[Start of Attachment]
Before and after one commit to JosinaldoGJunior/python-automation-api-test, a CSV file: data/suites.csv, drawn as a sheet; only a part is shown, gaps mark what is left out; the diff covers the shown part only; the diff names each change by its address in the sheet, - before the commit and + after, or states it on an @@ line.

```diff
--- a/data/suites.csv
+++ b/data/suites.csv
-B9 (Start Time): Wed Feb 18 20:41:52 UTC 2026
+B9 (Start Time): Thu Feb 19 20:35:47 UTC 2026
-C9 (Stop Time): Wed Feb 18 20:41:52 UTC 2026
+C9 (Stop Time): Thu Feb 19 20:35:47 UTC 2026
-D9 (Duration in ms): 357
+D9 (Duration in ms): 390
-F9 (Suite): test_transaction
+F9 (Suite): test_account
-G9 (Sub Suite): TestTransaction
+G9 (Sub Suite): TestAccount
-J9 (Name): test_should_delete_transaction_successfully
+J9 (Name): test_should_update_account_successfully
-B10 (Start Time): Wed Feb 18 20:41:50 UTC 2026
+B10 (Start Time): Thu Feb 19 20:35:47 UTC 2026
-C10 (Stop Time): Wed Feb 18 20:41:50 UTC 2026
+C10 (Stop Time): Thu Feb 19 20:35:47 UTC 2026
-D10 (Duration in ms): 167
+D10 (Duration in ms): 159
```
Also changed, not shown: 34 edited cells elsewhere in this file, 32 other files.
[End of Attachment]
[Start of Attachment]
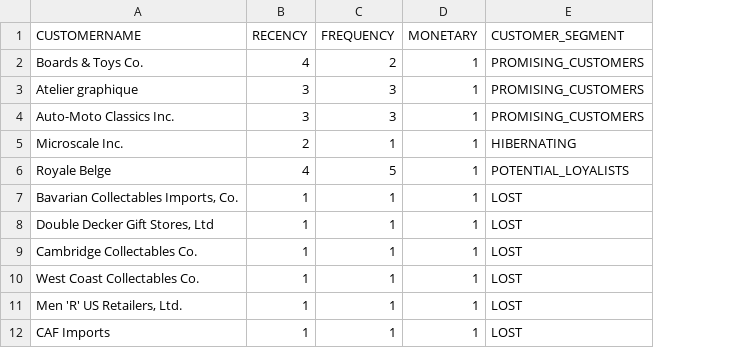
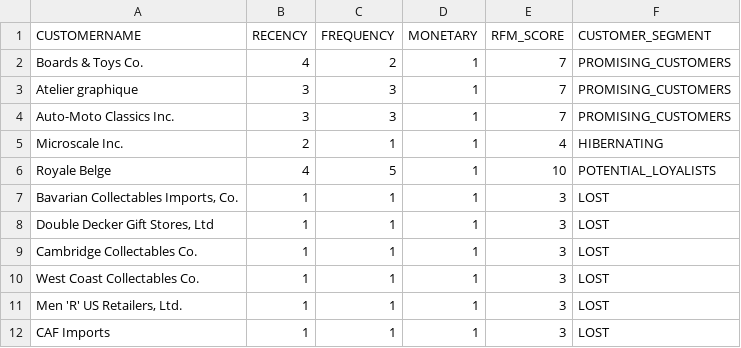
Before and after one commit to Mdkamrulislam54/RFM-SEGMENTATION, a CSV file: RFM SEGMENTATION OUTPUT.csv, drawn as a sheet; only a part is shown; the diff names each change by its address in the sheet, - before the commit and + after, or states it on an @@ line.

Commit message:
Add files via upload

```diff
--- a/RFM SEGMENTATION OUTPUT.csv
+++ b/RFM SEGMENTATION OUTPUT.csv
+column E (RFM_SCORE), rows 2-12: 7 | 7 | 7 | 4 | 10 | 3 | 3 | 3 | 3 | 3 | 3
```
[End of Attachment]
Going down the listing above, begin printing at the line with "to JosinaldoGJunior/python-automation-api-test, a" and finish with the line with "Also changed, not", exactly as they appear.

Before and after one commit to JosinaldoGJunior/python-automation-api-test, a CSV file: data/suites.csv, drawn as a sheet; only a part is shown, gaps mark what is left out; the diff covers the shown part only; the diff names each change by its address in the sheet, - before the commit and + after, or states it on an @@ line.

```diff
--- a/data/suites.csv
+++ b/data/suites.csv
-B9 (Start Time): Wed Feb 18 20:41:52 UTC 2026
+B9 (Start Time): Thu Feb 19 20:35:47 UTC 2026
-C9 (Stop Time): Wed Feb 18 20:41:52 UTC 2026
+C9 (Stop Time): Thu Feb 19 20:35:47 UTC 2026
-D9 (Duration in ms): 357
+D9 (Duration in ms): 390
-F9 (Suite): test_transaction
+F9 (Suite): test_account
-G9 (Sub Suite): TestTransaction
+G9 (Sub Suite): TestAccount
-J9 (Name): test_should_delete_transaction_successfully
+J9 (Name): test_should_update_account_successfully
-B10 (Start Time): Wed Feb 18 20:41:50 UTC 2026
+B10 (Start Time): Thu Feb 19 20:35:47 UTC 2026
-C10 (Stop Time): Wed Feb 18 20:41:50 UTC 2026
+C10 (Stop Time): Thu Feb 19 20:35:47 UTC 2026
-D10 (Duration in ms): 167
+D10 (Duration in ms): 159
```
Also changed, not shown: 34 edited cells elsewhere in this file, 32 other files.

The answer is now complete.